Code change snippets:
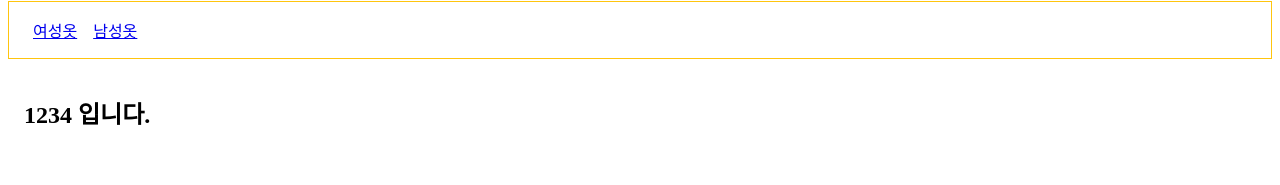
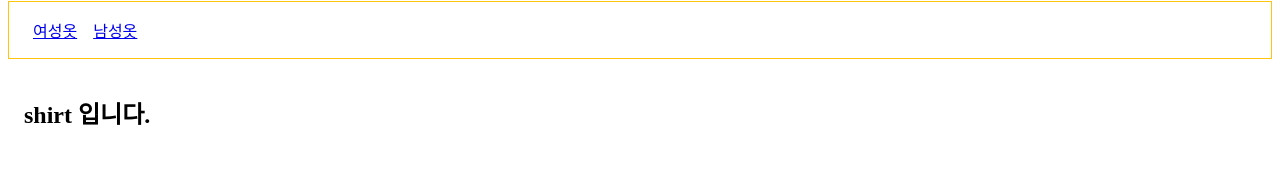
Before and after one commit to hyeon318/note, a Next.js app: page /products/1234 in a window 1280 px wide. Shown: the part 112-297 px from the top of the page. Built offline with nearby package versions, Linux system fonts and the light colour scheme.

Commit message:
refectoring

```diff
--- a/src/app/products/[slug]/page.tsx
+++ b/src/app/products/[slug]/page.tsx
@@ -1,3 +1,4 @@
+import { getProduct, getProducts } from '@/service/products';
 import { notFound } from 'next/navigation';
 
 type Props = {
@@ -5,22 +6,25 @@ type Props = {
     slug: string;
   }
 }
+// db(file) 에 있는 데이터 검색
 export function generateMetadata({params} : Props){
   return {
     title: `제품의 이름 : ${params.slug}`
   }
 }
 
-export default function Page({params}: Props) {
-  if(params.slug === "nothing"){
+export default function Page({params : {slug}}: Props) {
+  const product = getProduct(slug);
+  if(!product){
     notFound();
   }
-  return <h1>{params.slug} 입니다.</h1>
+  return <h1>{product} 입니다.</h1>
 }
 
 export function generateStaticParams(){
   // next js 가 정의한 함수
-  const products = ['pants', 'skirt'];
+  // 모든 페이지를 미리 rendering 하도록 변경
+  const products = getProducts();
   return products.map(product => {
     return ({
       slug: product
--- a/src/app/products/page.tsx
+++ b/src/app/products/page.tsx
@@ -1,7 +1,8 @@
+import { getProducts } from '@/service/products';
 import Link from 'next/link';
 
-const products = ['shirts', 'pants', 'skirts', 'shoes'];
-
+const products = getProducts();
+// db (file) 에 있는 data 로 rendering
 export default function ProductPage() {
   return(
     <>
--- /dev/null
+++ b/src/service/products.ts
@@ -0,0 +1,8 @@
+export function getProducts(){
+  // 제품 반환 function
+  return ['shirts', 'pants', 'skirts', 'shoes'];
+}
+
+export function getProduct(id: string){
+  return 'shirt';
+}
```
Also changed, not shown: src/app/page.tsx (+9 -2 lines), src/components/counter.tsx (added, +13 -0 lines).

§ Aim of the task
Please copy the data above exactly; the pictures do not belong in the copy.

§ Your response
Before and after one commit to hyeon318/note, a Next.js app: page /products/1234 in a window 1280 px wide. Shown: the part 112-297 px from the top of the page. Built offline with nearby package versions, Linux system fonts and the light colour scheme.

Commit message:
refectoring

```diff
--- a/src/app/products/[slug]/page.tsx
+++ b/src/app/products/[slug]/page.tsx
@@ -1,3 +1,4 @@
+import { getProduct, getProducts } from '@/service/products';
 import { notFound } from 'next/navigation';
 
 type Props = {
@@ -5,22 +6,25 @@ type Props = {
     slug: string;
   }
 }
+// db(file) 에 있는 데이터 검색
 export function generateMetadata({params} : Props){
   return {
     title: `제품의 이름 : ${params.slug}`
   }
 }
 
-export default function Page({params}: Props) {
-  if(params.slug === "nothing"){
+export default function Page({params : {slug}}: Props) {
+  const product = getProduct(slug);
+  if(!product){
     notFound();
   }
-  return <h1>{params.slug} 입니다.</h1>
+  return <h1>{product} 입니다.</h1>
 }
 
 export function generateStaticParams(){
   // next js 가 정의한 함수
-  const products = ['pants', 'skirt'];
+  // 모든 페이지를 미리 rendering 하도록 변경
+  const products = getProducts();
   return products.map(product => {
     return ({
       slug: product
--- a/src/app/products/page.tsx
+++ b/src/app/products/page.tsx
@@ -1,7 +1,8 @@
+import { getProducts } from '@/service/products';
 import Link from 'next/link';
 
-const products = ['shirts', 'pants', 'skirts', 'shoes'];
-
+const products = getProducts();
+// db (file) 에 있는 data 로 rendering
 export default function ProductPage() {
   return(
     <>
--- /dev/null
+++ b/src/service/products.ts
@@ -0,0 +1,8 @@
+export function getProducts(){
+  // 제품 반환 function
+  return ['shirts', 'pants', 'skirts', 'shoes'];
+}
+
+export function getProduct(id: string){
+  return 'shirt';
+}
```
Also changed, not shown: src/app/page.tsx (+9 -2 lines), src/components/counter.tsx (added, +13 -0 lines).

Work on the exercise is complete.